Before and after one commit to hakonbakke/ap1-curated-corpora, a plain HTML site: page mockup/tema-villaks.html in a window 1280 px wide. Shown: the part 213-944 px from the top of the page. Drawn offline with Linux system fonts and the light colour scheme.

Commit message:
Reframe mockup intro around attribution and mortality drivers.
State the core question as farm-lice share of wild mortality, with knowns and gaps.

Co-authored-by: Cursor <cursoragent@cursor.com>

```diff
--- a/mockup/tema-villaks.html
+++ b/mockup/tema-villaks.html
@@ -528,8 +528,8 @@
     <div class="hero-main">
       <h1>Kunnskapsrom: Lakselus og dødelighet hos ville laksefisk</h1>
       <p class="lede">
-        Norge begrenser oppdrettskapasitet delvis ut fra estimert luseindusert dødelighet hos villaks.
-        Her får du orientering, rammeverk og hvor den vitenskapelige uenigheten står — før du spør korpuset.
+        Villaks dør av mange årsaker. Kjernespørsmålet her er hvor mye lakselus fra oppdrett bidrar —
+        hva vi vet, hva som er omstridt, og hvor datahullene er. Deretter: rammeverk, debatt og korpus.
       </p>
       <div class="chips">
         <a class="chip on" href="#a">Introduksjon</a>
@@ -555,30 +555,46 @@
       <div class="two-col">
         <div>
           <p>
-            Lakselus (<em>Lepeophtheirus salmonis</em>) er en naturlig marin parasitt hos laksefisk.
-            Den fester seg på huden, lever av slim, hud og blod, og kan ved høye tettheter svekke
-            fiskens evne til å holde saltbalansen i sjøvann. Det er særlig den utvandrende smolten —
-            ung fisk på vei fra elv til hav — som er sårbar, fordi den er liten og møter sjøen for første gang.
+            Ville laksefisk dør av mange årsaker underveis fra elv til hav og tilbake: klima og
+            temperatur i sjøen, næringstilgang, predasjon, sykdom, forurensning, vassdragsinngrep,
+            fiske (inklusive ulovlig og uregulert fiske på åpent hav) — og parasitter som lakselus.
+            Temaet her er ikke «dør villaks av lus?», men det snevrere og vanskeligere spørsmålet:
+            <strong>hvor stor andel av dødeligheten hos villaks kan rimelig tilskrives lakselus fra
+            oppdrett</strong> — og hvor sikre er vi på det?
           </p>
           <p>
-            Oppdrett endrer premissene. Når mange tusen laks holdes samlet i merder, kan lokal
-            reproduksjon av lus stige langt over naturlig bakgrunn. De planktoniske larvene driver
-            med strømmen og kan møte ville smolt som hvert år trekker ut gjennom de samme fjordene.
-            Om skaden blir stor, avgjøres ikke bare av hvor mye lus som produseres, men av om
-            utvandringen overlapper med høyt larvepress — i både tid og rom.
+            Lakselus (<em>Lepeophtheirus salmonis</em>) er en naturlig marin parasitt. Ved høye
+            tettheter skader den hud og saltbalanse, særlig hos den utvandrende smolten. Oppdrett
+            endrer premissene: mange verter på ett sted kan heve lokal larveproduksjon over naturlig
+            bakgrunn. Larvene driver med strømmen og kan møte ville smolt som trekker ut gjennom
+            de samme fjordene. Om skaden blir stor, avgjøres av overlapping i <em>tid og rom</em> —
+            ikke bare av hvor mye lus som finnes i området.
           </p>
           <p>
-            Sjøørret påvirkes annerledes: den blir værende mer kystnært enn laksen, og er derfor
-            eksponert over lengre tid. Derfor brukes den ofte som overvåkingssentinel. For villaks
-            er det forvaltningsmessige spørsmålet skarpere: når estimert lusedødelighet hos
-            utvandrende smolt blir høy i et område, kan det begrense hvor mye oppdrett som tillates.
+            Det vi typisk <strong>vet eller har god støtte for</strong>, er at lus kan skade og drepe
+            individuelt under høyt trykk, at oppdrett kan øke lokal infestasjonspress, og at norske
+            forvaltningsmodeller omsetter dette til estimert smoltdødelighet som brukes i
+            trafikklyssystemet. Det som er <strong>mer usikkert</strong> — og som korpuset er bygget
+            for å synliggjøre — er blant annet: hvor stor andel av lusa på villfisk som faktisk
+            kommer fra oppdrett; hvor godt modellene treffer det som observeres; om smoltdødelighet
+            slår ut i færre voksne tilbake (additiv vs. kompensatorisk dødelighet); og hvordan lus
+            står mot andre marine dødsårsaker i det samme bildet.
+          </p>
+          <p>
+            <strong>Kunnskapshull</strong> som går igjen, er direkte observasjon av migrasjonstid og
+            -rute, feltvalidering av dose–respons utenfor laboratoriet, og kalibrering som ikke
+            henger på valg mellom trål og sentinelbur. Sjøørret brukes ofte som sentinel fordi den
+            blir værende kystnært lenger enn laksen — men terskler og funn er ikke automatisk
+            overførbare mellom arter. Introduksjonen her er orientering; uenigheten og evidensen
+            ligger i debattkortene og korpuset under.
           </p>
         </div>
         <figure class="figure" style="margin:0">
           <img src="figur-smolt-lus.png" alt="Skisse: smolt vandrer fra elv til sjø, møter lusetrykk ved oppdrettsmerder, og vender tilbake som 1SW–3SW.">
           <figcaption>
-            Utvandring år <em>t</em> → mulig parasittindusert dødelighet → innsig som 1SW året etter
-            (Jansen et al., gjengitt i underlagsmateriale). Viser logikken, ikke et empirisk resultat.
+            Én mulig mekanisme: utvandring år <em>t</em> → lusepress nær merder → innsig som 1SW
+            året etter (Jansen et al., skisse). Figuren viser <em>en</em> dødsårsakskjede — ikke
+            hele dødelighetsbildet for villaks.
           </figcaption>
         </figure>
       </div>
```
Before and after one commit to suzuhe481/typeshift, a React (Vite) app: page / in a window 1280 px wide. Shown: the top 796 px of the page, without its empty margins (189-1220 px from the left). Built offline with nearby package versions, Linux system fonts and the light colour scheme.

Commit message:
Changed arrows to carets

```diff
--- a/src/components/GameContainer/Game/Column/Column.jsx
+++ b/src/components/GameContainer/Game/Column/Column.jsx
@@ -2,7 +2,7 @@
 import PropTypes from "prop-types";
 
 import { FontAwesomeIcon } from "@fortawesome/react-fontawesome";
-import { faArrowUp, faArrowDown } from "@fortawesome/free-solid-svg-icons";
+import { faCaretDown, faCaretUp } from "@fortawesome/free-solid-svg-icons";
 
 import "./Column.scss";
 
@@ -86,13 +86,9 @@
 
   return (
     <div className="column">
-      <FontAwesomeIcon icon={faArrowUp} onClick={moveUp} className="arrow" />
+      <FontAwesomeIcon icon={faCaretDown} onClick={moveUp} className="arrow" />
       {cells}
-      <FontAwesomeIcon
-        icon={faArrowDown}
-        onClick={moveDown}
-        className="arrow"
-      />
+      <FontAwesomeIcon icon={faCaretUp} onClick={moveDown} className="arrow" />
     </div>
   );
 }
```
---*---
• _About this task_:
Print the records again, exactly as they stand above.

• _Exercise response_:
Before and after one commit to hakonbakke/ap1-curated-corpora, a plain HTML site: page mockup/tema-villaks.html in a window 1280 px wide. Shown: the part 213-944 px from the top of the page. Drawn offline with Linux system fonts and the light colour scheme.

Commit message:
Reframe mockup intro around attribution and mortality drivers.
State the core question as farm-lice share of wild mortality, with knowns and gaps.

Co-authored-by: Cursor <cursoragent@cursor.com>

```diff
--- a/mockup/tema-villaks.html
+++ b/mockup/tema-villaks.html
@@ -528,8 +528,8 @@
     <div class="hero-main">
       <h1>Kunnskapsrom: Lakselus og dødelighet hos ville laksefisk</h1>
       <p class="lede">
-        Norge begrenser oppdrettskapasitet delvis ut fra estimert luseindusert dødelighet hos villaks.
-        Her får du orientering, rammeverk og hvor den vitenskapelige uenigheten står — før du spør korpuset.
+        Villaks dør av mange årsaker. Kjernespørsmålet her er hvor mye lakselus fra oppdrett bidrar —
+        hva vi vet, hva som er omstridt, og hvor datahullene er. Deretter: rammeverk, debatt og korpus.
       </p>
       <div class="chips">
         <a class="chip on" href="#a">Introduksjon</a>
@@ -555,30 +555,46 @@
       <div class="two-col">
         <div>
           <p>
-            Lakselus (<em>Lepeophtheirus salmonis</em>) er en naturlig marin parasitt hos laksefisk.
-            Den fester seg på huden, lever av slim, hud og blod, og kan ved høye tettheter svekke
-            fiskens evne til å holde saltbalansen i sjøvann. Det er særlig den utvandrende smolten —
-            ung fisk på vei fra elv til hav — som er sårbar, fordi den er liten og møter sjøen for første gang.
+            Ville laksefisk dør av mange årsaker underveis fra elv til hav og tilbake: klima og
+            temperatur i sjøen, næringstilgang, predasjon, sykdom, forurensning, vassdragsinngrep,
+            fiske (inklusive ulovlig og uregulert fiske på åpent hav) — og parasitter som lakselus.
+            Temaet her er ikke «dør villaks av lus?», men det snevrere og vanskeligere spørsmålet:
+            <strong>hvor stor andel av dødeligheten hos villaks kan rimelig tilskrives lakselus fra
+            oppdrett</strong> — og hvor sikre er vi på det?
           </p>
           <p>
-            Oppdrett endrer premissene. Når mange tusen laks holdes samlet i merder, kan lokal
-            reproduksjon av lus stige langt over naturlig bakgrunn. De planktoniske larvene driver
-            med strømmen og kan møte ville smolt som hvert år trekker ut gjennom de samme fjordene.
-            Om skaden blir stor, avgjøres ikke bare av hvor mye lus som produseres, men av om
-            utvandringen overlapper med høyt larvepress — i både tid og rom.
+            Lakselus (<em>Lepeophtheirus salmonis</em>) er en naturlig marin parasitt. Ved høye
+            tettheter skader den hud og saltbalanse, særlig hos den utvandrende smolten. Oppdrett
+            endrer premissene: mange verter på ett sted kan heve lokal larveproduksjon over naturlig
+            bakgrunn. Larvene driver med strømmen og kan møte ville smolt som trekker ut gjennom
+            de samme fjordene. Om skaden blir stor, avgjøres av overlapping i <em>tid og rom</em> —
+            ikke bare av hvor mye lus som finnes i området.
           </p>
           <p>
-            Sjøørret påvirkes annerledes: den blir værende mer kystnært enn laksen, og er derfor
-            eksponert over lengre tid. Derfor brukes den ofte som overvåkingssentinel. For villaks
-            er det forvaltningsmessige spørsmålet skarpere: når estimert lusedødelighet hos
-            utvandrende smolt blir høy i et område, kan det begrense hvor mye oppdrett som tillates.
+            Det vi typisk <strong>vet eller har god støtte for</strong>, er at lus kan skade og drepe
+            individuelt under høyt trykk, at oppdrett kan øke lokal infestasjonspress, og at norske
+            forvaltningsmodeller omsetter dette til estimert smoltdødelighet som brukes i
+            trafikklyssystemet. Det som er <strong>mer usikkert</strong> — og som korpuset er bygget
+            for å synliggjøre — er blant annet: hvor stor andel av lusa på villfisk som faktisk
+            kommer fra oppdrett; hvor godt modellene treffer det som observeres; om smoltdødelighet
+            slår ut i færre voksne tilbake (additiv vs. kompensatorisk dødelighet); og hvordan lus
+            står mot andre marine dødsårsaker i det samme bildet.
+          </p>
+          <p>
+            <strong>Kunnskapshull</strong> som går igjen, er direkte observasjon av migrasjonstid og
+            -rute, feltvalidering av dose–respons utenfor laboratoriet, og kalibrering som ikke
+            henger på valg mellom trål og sentinelbur. Sjøørret brukes ofte som sentinel fordi den
+            blir værende kystnært lenger enn laksen — men terskler og funn er ikke automatisk
+            overførbare mellom arter. Introduksjonen her er orientering; uenigheten og evidensen
+            ligger i debattkortene og korpuset under.
           </p>
         </div>
         <figure class="figure" style="margin:0">
           <img src="figur-smolt-lus.png" alt="Skisse: smolt vandrer fra elv til sjø, møter lusetrykk ved oppdrettsmerder, og vender tilbake som 1SW–3SW.">
           <figcaption>
-            Utvandring år <em>t</em> → mulig parasittindusert dødelighet → innsig som 1SW året etter
-            (Jansen et al., gjengitt i underlagsmateriale). Viser logikken, ikke et empirisk resultat.
+            Én mulig mekanisme: utvandring år <em>t</em> → lusepress nær merder → innsig som 1SW
+            året etter (Jansen et al., skisse). Figuren viser <em>en</em> dødsårsakskjede — ikke
+            hele dødelighetsbildet for villaks.
           </figcaption>
         </figure>
       </div>
```
Before and after one commit to suzuhe481/typeshift, a React (Vite) app: page / in a window 1280 px wide. Shown: the top 796 px of the page, without its empty margins (189-1220 px from the left). Built offline with nearby package versions, Linux system fonts and the light colour scheme.

Commit message:
Changed arrows to carets

```diff
--- a/src/components/GameContainer/Game/Column/Column.jsx
+++ b/src/components/GameContainer/Game/Column/Column.jsx
@@ -2,7 +2,7 @@
 import PropTypes from "prop-types";
 
 import { FontAwesomeIcon } from "@fortawesome/react-fontawesome";
-import { faArrowUp, faArrowDown } from "@fortawesome/free-solid-svg-icons";
+import { faCaretDown, faCaretUp } from "@fortawesome/free-solid-svg-icons";
 
 import "./Column.scss";
 
@@ -86,13 +86,9 @@
 
   return (
     <div className="column">
-      <FontAwesomeIcon icon={faArrowUp} onClick={moveUp} className="arrow" />
+      <FontAwesomeIcon icon={faCaretDown} onClick={moveUp} className="arrow" />
       {cells}
-      <FontAwesomeIcon
-        icon={faArrowDown}
-        onClick={moveDown}
-        className="arrow"
-      />
+      <FontAwesomeIcon icon={faCaretUp} onClick={moveDown} className="arrow" />
     </div>
   );
 }
```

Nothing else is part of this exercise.